• Source data:

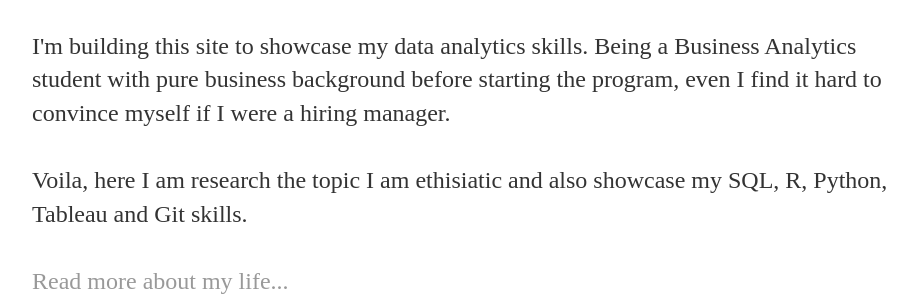
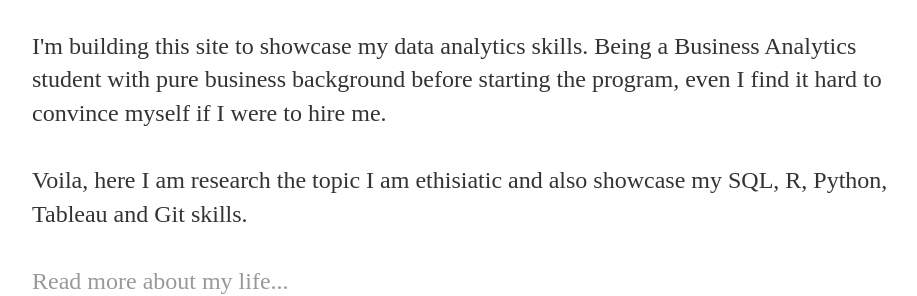
Before and after one commit to elodielu/elodielu.github.io, a Jekyll site: the page built from index.html, in a window 1280 px wide. Shown: the part 172-468 px from the top of the page, without its empty margins (160-1077 px from the left). Built offline with Jekyll 4.4.1, drawn with Linux system fonts in a browser that asks for light colours.

Commit message:
Update index.html

```diff
--- a/index.html
+++ b/index.html
@@ -5,7 +5,7 @@ title: Bingjie Lu
 
 		<div class="blurb">
 			<h1>Hi, I'm Bingjie Lu!</h1>
-			<p>I'm building this site to showcase my data analytics skills. Being a Business Analytics student with pure business background before starting the program, even I find it hard to convince myself if I were a hiring manager.<br>
+			<p>I'm building this site to showcase my data analytics skills. Being a Business Analytics student with pure business background before starting the program, even I find it hard to convince myself if I were to hire me.<br>
 			<br>
 			Voila, here I am research the topic I am ethisiatic and also showcase my SQL, R, Python, Tableau and Git skills.<br>
 			<br>
```
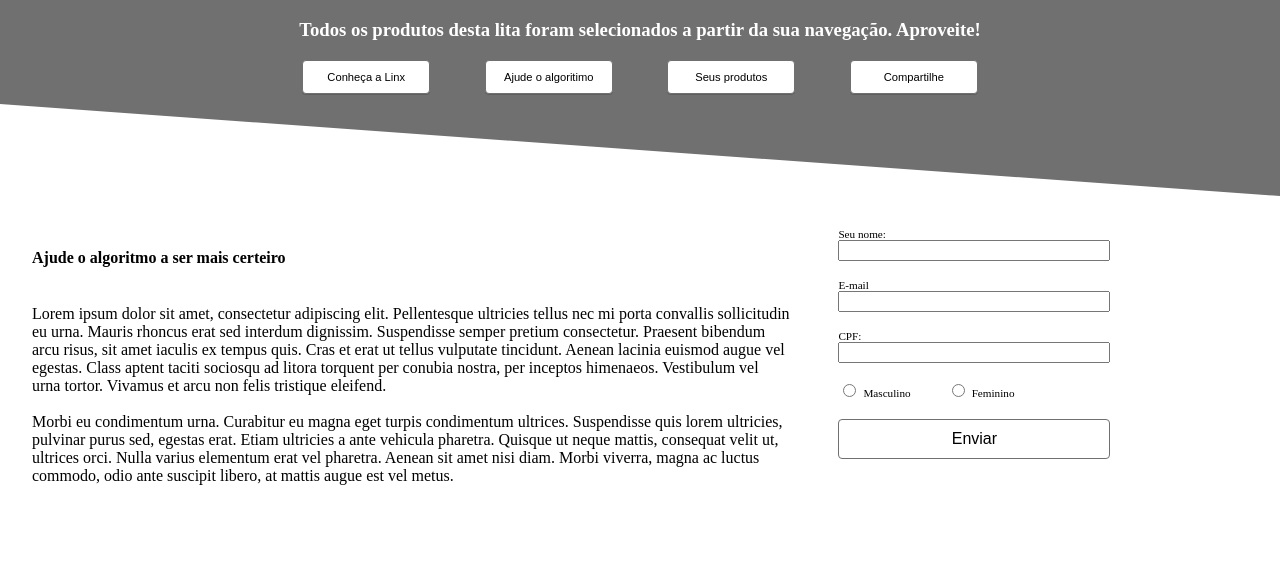
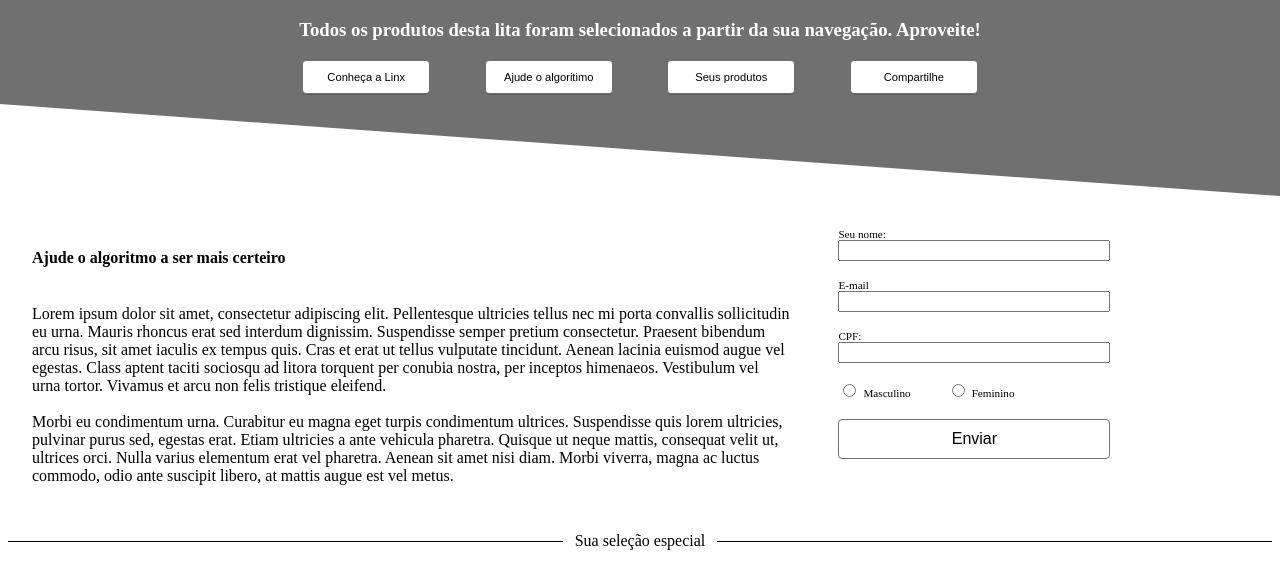
Before and after one commit to rafaelazappe/linx-challenge, a website: page index.html in a window 1280 px wide. Shown: the part 172-760 px from the top of the page. Drawn offline with Linux system fonts and the light colour scheme.

Commit message:
feature: implementação do separador do HTML

```diff
--- a/css/linx.css
+++ b/css/linx.css
@@ -111,6 +111,30 @@ input {
 }
 /****** Head Messages *****/
 
+/****** Separator *******/
+.separator {
+  display: flex;
+  width: 100%;
+  flex-direction: row;
+  align-items: center;
+  text-align: center;
+  margin-top: 1em;
+  margin-bottom: 1em;
+}
+.separator::before,
+.separator::after {
+  content: "";
+  flex: 1;
+  border-bottom: 1px solid #000;
+}
+.separator::before {
+  margin-right: 0.75em;
+}
+.separator::after {
+  margin-left: 0.75em;
+}
+/****** Separator *******/
+
 /****** Mobile *******/
 @media only screen and (max-width: 768px) {
   /* For mobile phones: */
--- a/index.html
+++ b/index.html
@@ -68,6 +68,7 @@
           <button type="submit">Enviar</button>
       </form>
     </div>
+    <div class="separator">Sua seleção especial</div>
   </body>
 
 </html>
```
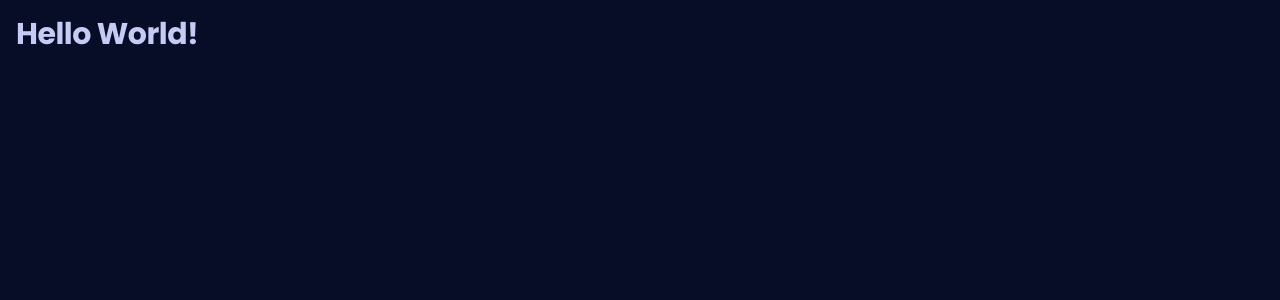
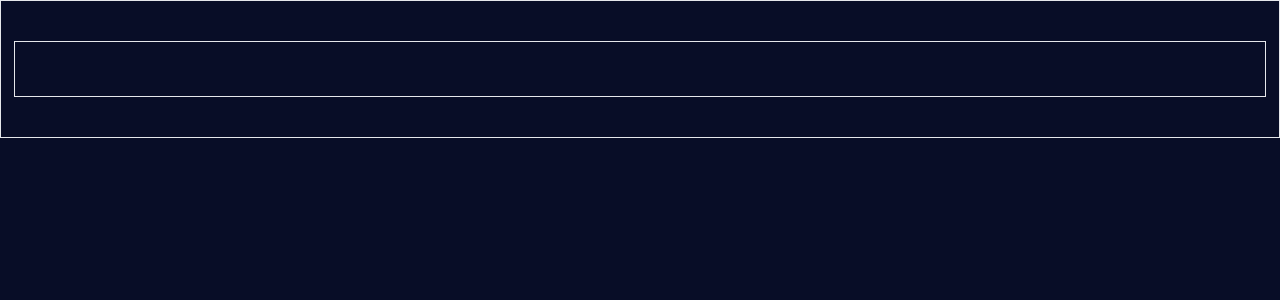
Before and after one commit to aman-maharshi/sass-landing-xora, a React (Vite) app: page / in a window 1280 px wide. Shown: the top 300 px of the page. Built offline with nearby package versions, Linux system fonts and the light colour scheme.

Commit message:
header updates

```diff
--- a/src/App.jsx
+++ b/src/App.jsx
@@ -1,8 +1,11 @@
 import React from 'react'
+import Header from './sections/Header'
 
 const App = () => {
   return (
-    <div className='text-3xl font-bold p-4'>Hello World!</div>
+    <main>
+      <Header />
+    </main>
   )
 }
 
--- /dev/null
+++ b/src/sections/Header.jsx
@@ -0,0 +1,15 @@
+import React from 'react'
+
+const Header = () => {
+  return (
+    <header className='border fixed left-0 top-0 w-full z-50 py-10'>
+      <div className='border container flex h-14 items-center max-lg:px-5'>
+        <a href="#" className='lg:hidden flex-1 cursor-pointer z-2'>
+          <img src="/images/xora.svg" width={115} height={55} alt="logo" />
+        </a>
+      </div>
+    </header>
+  )
+}
+
+export default Header
```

• What is needed: Only a number is expected in reply: how many lines of the entries hold the word "from"?

• Response to this task: 5